▶ **Task instructions**
Search the records for the string "gradient" and copy every line where it turns up.

▶ **Records shown**
________________________________________
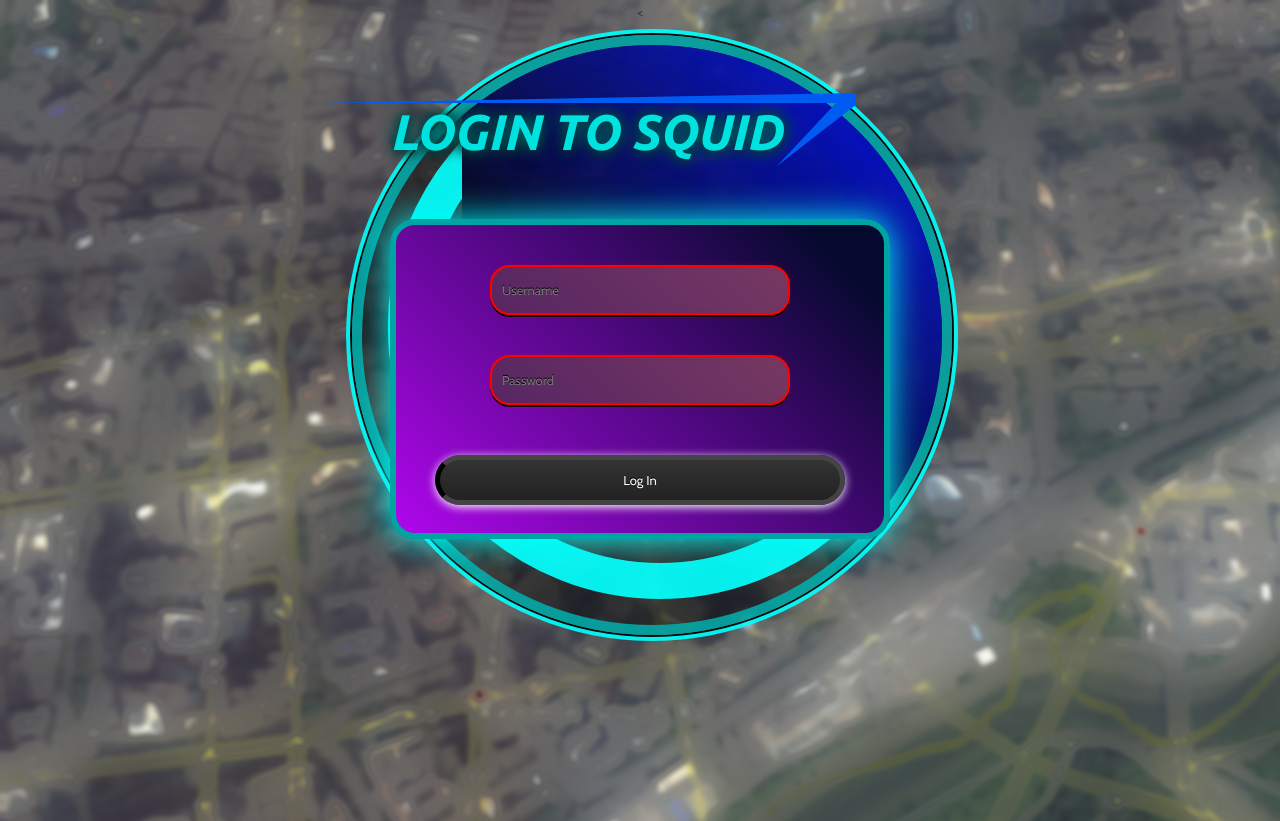
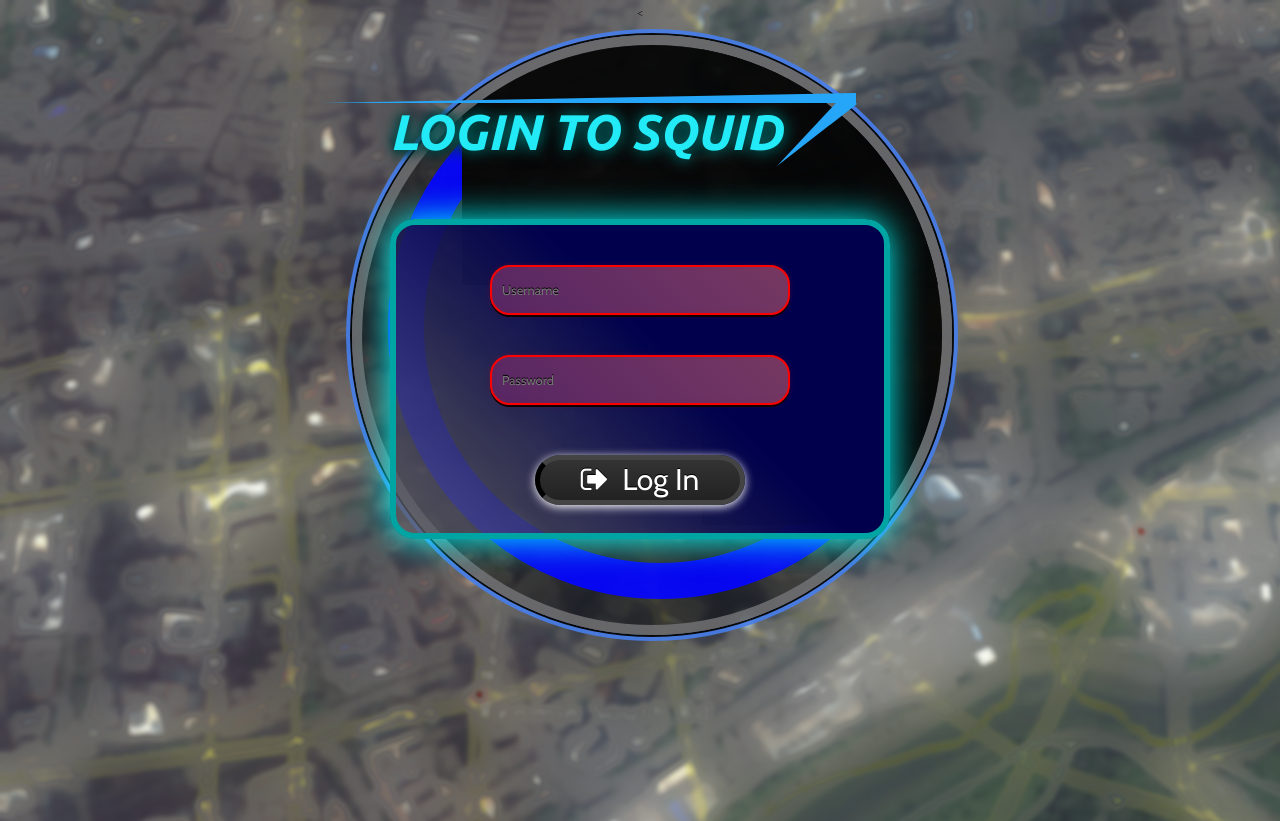
Before and after one commit to SahilSahu/Smartify, a plain HTML site: page LOGIN/index.html in a window 1280 px wide. Drawn offline with nearby package versions, Linux system fonts and the light colour scheme.

Commit message:
LogIn modified

```diff
--- a/FrontPage/css/style.css
+++ b/FrontPage/css/style.css
@@ -283,7 +283,7 @@
 }
 .content{
   padding:5% 10%;
-  background: linear-gradient(135deg,rgba(255, 255, 255, 1),rgba(20, 4, 102,0.7) 90%) ;
+  background: linear-gradient(135deg,rgba(73, 75, 104, 0.1),rgba(38, 80, 119,1) 90%) ;
   text-align:justify
 }
 .butn{
--- a/LOGIN/index.html
+++ b/LOGIN/index.html
@@ -3,6 +3,7 @@
 <head>
 	<
 	<title>COOL LOGIN!!!</title>
+	<link rel="stylesheet" href="https://cdnjs.cloudflare.com/ajax/libs/font-awesome/4.7.0/css/font-awesome.min.css">
 	<meta name="viewport" content="width=device-width, initial-scale=1.0">
 	<link rel="stylesheet" type="text/css" href="style.css">
 
@@ -22,7 +23,7 @@
 	      		<input type="text" name="username" id="username" placeholder="Username" required>
 	      		<input type="password" placeholder="Password" required>
 
-	      		<button>Log In</button>
+	      		<button><i class="fa fa-sign-out"></i>&nbsp;&nbsp;Log In</button>
 		    </div>
 	    </form>
 	</div>
--- a/LOGIN/style.css
+++ b/LOGIN/style.css
@@ -83,7 +83,7 @@
 .login form {
   animation: form-entry 3s ease-in-out;
   background: #111;
-  background: linear-gradient(45deg,#af07ed, #06092E 90%);
+  background: linear-gradient(45deg,rgba(104, 104, 107,0.7), rgba(0, 0, 77) 57%);
   border: 6px solid #00a4a2;
   box-shadow: 0 0 35px #00fffd;
   border-radius: 25px;
@@ -119,7 +119,7 @@
   animation: box-glow 1s ease-out infinite alternate;
   background: #0B4252;
   background: linear-gradient(#333933, #222922);
-  border-color: #00fffc;
+  border-color: #467dea;
   box-shadow: 0 0 5px rgba(0, 255, 253, 0.2), inset 0 0 5px rgba(0, 255, 253, 0.1), 0 2px 0 black;
   color: #efe;
   outline: none; }
@@ -138,7 +138,7 @@
   color: #fff;
   display: block;
   font-family: 'Cabin', helvetica, arial, sans-serif;
-  font-size: 13px;
+  font-size: 30px;
   font-weight: 400;
   height: 40px;
   line-height: 40px;
@@ -146,15 +146,32 @@
   padding: 0;
   position: relative;
   text-shadow: 0 -1px 0 #000;
-  width: 400px;
+  width: 200px;
   transition: 1s all; }
+  .login button::after {
+  -webkit-transition: all 0.3s;
+  -moz-transition: all 0.3s;
+  -o-transition: all 0.3s;
+  transition: all 0.3s;
+  height: 100%;
+  left: -35%;
+  top: 0;
+  transform: skew(50deg);
+  transition-duration: 0.6s;
+  transform-origin: top left;
+  width: 0;
+  }
 .login button:hover,
 .login button:focus {
-  background: #0C6125;
-  background: linear-gradient(#393939, #292929);
-  color: #00fffc;
+  background: #000;
+  background: linear-gradient(#393939, #000);
+  color: #00fff6;
   outline: none;
-  transition: 1s all; }
+  transition: 1s all;
+  height: 100%;
+  width: 75%;
+  box-shadow: 2px 5px 3px #fff;
+   }
 .login button:active {
   background: #292929;
   background: linear-gradient(#393939, #292929);
@@ -169,8 +186,8 @@
   background-color: rgba(0,0,0,.5);
 
   border-radius: 50%;
-  border: 10px solid #00a4a2;
-  box-shadow: 0 0 0 2px black, 0 0 0 6px #00fffc;
+  border: 10px solid #68686b;
+  box-shadow: 0 0 0 2px black, 0 0 0 6px #467dea;
   height: 600px;
   width: 600px;
   position: absolute;
@@ -183,7 +200,7 @@
 #inner-cirlce1 {
   background-color: rgba(0,0,0,.1);
   border-radius: 50%;
-  border: 36px solid #00fffc;
+  border: 36px solid #0000ff;
   height: 544px;
   width: 544px;
   margin: 10px; }
@@ -192,7 +209,7 @@
     width: 240px;
     height: 480px;
     background-color: rgba(0,0,0,.1);
-    background: linear-gradient(-45deg,#000,#000fff 100%);
+    background: linear-gradient(-45deg,#000,#000 100%);
     position: absolute;
     top: 0;
     left: 0; }
@@ -201,7 +218,7 @@
     width: 480px;
     height: 240px;
     background-color: rgba(0,0,0,.1);
-    background: linear-gradient(-45deg,#000,#000fff 100%);
+    background: linear-gradient(-45deg,#000,#000 100%);
     position: absolute;
     top: 0;
     left: 0; }
@@ -262,15 +279,15 @@
     width: 500px; } }
 @keyframes box-glow {
   0% {
-    border-color: #00b8b6;
+    border-color: #2395db;
     box-shadow: 0 0 5px rgba(0, 255, 253, 0.2), inset 0 0 5px rgba(0, 255, 253, 0.1), 0 2px 0 black; }
 
   100% {
-    border-color: #00fffc;
+    border-color: #467dea;
     box-shadow: 0 0 20px rgba(0, 255, 253, 0.6), inset 0 0 10px rgba(0, 255, 253, 0.4), 0 2px 0 black; } }
 @keyframes text-glow {
   0% {
-    color: #00a4a2;
+    color: #6dbde8;
     text-shadow: 0 0 10px #000, 0 0 20px #000, 0 0 30px #000, 0 0 40px #000, 0 0 50px #000, 0 0 60px #000, 0 0 70px #000; }
 
   100% {
@@ -278,16 +295,16 @@
     text-shadow: 0 0 20px rgba(0, 255, 253, 0.6), 0 0 10px rgba(0, 255, 253, 0.4), 0 2px 0 black; } }
 @keyframes before-glow {
   0% {
-    border-bottom: 10px solid #00fffc; }
+    border-bottom: 10px solid #000fed; }
 
   100% {
-    border-bottom: 10px solid #000fed; } }
+    border-bottom: 10px solid #37ebff; } }
 @keyframes after-glow {
   0% {
-    border-top: 16px solid #00fffc; }
+    border-top: 16px solid #000fed; }
 
   100% {
-    border-top: 16px solid #000fed; } }
+    border-top: 16px solid #37ebff; } }
 @keyframes circle1 {
   0% {
     -moz-transform: rotate(0deg);
```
________________________________________
▶ **Exercise answer**
-  background: linear-gradient(135deg,rgba(255, 255, 255, 1),rgba(20, 4, 102,0.7) 90%) ;
+  background: linear-gradient(135deg,rgba(73, 75, 104, 0.1),rgba(38, 80, 119,1) 90%) ;
-  background: linear-gradient(45deg,#af07ed, #06092E 90%);
+  background: linear-gradient(45deg,rgba(104, 104, 107,0.7), rgba(0, 0, 77) 57%);
   background: linear-gradient(#333933, #222922);
-  background: linear-gradient(#393939, #292929);
+  background: linear-gradient(#393939, #000);
   background: linear-gradient(#393939, #292929);
-    background: linear-gradient(-45deg,#000,#000fff 100%);
+    background: linear-gradient(-45deg,#000,#000 100%);
-    background: linear-gradient(-45deg,#000,#000fff 100%);
+    background: linear-gradient(-45deg,#000,#000 100%);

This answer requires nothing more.